EXERCISE PROMPT: All lines containing the string "import" must be copied from the entries.
Start of RECORD EXCERPTS
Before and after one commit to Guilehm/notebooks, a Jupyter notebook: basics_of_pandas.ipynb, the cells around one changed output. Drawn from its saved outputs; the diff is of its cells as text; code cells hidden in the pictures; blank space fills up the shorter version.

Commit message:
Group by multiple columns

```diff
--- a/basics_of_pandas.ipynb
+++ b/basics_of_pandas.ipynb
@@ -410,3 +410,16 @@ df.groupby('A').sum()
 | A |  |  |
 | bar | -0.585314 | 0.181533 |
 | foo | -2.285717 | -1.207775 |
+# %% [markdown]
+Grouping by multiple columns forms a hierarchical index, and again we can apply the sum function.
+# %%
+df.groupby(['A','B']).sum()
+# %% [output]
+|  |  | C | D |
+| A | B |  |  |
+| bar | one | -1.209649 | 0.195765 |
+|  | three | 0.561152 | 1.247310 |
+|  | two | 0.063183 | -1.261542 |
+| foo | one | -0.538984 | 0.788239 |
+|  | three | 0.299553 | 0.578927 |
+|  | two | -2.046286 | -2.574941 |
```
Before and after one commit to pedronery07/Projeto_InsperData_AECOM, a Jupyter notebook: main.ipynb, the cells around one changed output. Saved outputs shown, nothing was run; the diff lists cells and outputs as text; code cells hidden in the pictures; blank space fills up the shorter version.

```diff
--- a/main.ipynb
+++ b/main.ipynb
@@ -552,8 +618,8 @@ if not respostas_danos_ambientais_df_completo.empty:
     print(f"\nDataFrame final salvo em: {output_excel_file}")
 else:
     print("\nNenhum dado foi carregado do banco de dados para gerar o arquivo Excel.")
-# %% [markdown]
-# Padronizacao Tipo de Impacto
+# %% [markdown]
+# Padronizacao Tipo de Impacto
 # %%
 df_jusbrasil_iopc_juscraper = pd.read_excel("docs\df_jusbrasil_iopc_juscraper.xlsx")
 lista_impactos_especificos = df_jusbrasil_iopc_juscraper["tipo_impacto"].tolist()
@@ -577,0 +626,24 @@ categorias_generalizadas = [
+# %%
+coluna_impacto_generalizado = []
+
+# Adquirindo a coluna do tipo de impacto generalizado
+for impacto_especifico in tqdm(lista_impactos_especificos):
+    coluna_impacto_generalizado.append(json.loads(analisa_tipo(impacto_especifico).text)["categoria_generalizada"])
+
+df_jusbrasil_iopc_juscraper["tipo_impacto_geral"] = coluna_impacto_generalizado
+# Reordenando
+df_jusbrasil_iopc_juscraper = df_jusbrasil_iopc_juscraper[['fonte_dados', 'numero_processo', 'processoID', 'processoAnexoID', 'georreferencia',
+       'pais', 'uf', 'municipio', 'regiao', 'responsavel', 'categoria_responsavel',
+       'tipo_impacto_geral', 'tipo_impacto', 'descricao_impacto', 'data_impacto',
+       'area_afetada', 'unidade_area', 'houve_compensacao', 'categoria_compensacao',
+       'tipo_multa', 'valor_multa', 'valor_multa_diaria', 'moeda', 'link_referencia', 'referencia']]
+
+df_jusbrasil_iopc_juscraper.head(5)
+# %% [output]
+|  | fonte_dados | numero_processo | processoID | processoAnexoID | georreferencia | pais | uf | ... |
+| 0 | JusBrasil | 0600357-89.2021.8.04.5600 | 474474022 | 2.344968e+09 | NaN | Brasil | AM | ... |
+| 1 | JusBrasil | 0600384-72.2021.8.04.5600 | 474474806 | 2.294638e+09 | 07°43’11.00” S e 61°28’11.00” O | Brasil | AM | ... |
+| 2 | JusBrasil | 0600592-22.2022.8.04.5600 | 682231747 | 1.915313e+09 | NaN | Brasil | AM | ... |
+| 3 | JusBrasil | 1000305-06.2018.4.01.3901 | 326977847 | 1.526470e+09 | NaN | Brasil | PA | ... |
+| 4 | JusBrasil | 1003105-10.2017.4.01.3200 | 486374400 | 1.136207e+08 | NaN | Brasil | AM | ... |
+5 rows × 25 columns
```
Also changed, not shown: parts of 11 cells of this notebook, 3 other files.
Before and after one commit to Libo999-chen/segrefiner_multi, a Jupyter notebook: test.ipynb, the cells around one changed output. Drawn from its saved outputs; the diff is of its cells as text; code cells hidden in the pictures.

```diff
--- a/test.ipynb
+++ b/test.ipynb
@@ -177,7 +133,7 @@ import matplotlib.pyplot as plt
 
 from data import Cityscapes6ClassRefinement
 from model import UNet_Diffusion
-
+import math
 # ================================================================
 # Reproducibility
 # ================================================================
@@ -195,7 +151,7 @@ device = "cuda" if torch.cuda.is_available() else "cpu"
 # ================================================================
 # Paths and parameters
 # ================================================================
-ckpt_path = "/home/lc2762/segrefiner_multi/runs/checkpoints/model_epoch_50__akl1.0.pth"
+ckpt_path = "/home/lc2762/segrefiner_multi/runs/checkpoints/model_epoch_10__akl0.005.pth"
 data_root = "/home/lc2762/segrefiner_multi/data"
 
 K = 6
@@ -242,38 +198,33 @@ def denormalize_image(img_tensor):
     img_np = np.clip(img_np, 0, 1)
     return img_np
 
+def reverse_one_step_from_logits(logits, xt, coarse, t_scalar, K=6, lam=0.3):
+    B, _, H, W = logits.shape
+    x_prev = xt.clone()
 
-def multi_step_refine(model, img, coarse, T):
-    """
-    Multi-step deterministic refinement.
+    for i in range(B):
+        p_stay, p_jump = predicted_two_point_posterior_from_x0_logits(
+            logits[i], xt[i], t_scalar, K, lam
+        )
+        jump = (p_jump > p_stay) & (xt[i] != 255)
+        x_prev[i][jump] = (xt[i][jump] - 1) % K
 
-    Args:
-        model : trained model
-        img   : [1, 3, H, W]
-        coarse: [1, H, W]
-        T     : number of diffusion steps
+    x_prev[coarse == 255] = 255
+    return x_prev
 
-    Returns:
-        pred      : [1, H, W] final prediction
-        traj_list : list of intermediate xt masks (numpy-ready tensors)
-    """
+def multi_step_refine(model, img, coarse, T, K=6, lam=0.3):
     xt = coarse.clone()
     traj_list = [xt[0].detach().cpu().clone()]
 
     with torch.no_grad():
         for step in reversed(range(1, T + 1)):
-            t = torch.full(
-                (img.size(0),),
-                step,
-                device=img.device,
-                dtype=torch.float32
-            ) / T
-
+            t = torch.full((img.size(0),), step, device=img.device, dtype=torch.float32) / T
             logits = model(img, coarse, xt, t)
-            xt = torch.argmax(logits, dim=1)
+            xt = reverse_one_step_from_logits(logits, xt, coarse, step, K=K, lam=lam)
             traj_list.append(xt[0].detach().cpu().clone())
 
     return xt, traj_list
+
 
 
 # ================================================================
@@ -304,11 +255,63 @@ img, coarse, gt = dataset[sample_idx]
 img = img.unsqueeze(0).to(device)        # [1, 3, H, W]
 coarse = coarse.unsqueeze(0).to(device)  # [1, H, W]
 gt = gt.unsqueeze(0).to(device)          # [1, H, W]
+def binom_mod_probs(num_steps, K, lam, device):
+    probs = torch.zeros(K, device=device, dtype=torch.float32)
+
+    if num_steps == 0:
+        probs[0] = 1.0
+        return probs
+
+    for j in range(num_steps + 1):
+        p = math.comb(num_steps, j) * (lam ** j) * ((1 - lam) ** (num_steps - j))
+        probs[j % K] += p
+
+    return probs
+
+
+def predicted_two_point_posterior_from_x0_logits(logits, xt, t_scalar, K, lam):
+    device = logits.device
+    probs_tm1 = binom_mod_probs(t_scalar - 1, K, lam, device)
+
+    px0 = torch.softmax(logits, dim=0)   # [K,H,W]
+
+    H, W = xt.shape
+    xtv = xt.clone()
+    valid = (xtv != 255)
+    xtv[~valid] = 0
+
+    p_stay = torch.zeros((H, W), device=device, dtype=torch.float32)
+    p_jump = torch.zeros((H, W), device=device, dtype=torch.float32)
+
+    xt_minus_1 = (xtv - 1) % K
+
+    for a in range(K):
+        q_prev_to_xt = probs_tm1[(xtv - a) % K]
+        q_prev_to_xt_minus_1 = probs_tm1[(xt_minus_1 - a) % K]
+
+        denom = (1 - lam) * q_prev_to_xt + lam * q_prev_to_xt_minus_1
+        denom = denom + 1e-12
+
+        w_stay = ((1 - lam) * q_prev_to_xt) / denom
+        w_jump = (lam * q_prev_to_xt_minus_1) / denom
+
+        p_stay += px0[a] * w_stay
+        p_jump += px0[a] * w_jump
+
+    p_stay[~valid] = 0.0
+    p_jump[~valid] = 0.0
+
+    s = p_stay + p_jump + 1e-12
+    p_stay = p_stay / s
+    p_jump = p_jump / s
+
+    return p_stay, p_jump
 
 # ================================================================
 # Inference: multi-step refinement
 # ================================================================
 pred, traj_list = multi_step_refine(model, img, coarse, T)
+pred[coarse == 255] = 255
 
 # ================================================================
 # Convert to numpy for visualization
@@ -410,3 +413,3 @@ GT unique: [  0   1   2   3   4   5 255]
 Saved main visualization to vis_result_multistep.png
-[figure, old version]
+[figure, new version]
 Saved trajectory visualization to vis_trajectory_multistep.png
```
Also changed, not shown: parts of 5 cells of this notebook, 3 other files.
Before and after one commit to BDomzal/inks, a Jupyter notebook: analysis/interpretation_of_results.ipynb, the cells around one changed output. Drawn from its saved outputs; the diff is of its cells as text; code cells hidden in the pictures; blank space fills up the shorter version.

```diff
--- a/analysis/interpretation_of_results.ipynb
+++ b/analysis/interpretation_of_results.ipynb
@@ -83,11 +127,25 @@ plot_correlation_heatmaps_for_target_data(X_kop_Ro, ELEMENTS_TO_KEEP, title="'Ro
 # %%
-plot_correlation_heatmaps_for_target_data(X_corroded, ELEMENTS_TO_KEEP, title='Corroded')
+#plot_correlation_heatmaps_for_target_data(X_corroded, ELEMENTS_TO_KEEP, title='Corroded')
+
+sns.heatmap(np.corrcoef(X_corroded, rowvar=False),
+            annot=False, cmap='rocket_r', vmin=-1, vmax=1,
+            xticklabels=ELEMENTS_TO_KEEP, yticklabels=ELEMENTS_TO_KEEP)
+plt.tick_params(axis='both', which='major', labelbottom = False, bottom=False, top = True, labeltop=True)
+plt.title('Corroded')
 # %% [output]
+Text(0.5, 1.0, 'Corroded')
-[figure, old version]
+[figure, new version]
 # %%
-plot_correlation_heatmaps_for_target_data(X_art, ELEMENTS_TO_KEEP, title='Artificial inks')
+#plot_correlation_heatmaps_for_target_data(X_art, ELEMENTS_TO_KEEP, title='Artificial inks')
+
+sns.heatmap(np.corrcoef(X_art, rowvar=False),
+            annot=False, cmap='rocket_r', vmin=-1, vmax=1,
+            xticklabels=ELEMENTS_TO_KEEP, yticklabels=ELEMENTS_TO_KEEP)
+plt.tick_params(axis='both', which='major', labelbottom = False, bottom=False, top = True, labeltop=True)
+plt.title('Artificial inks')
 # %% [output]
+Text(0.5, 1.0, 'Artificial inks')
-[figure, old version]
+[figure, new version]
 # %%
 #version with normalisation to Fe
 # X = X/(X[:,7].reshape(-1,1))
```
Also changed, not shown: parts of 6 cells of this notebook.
End of RECORD EXCERPTS
THE ANSWER:
@@ -177,7 +133,7 @@ import matplotlib.pyplot as plt
 from data import Cityscapes6ClassRefinement
 from model import UNet_Diffusion
+import math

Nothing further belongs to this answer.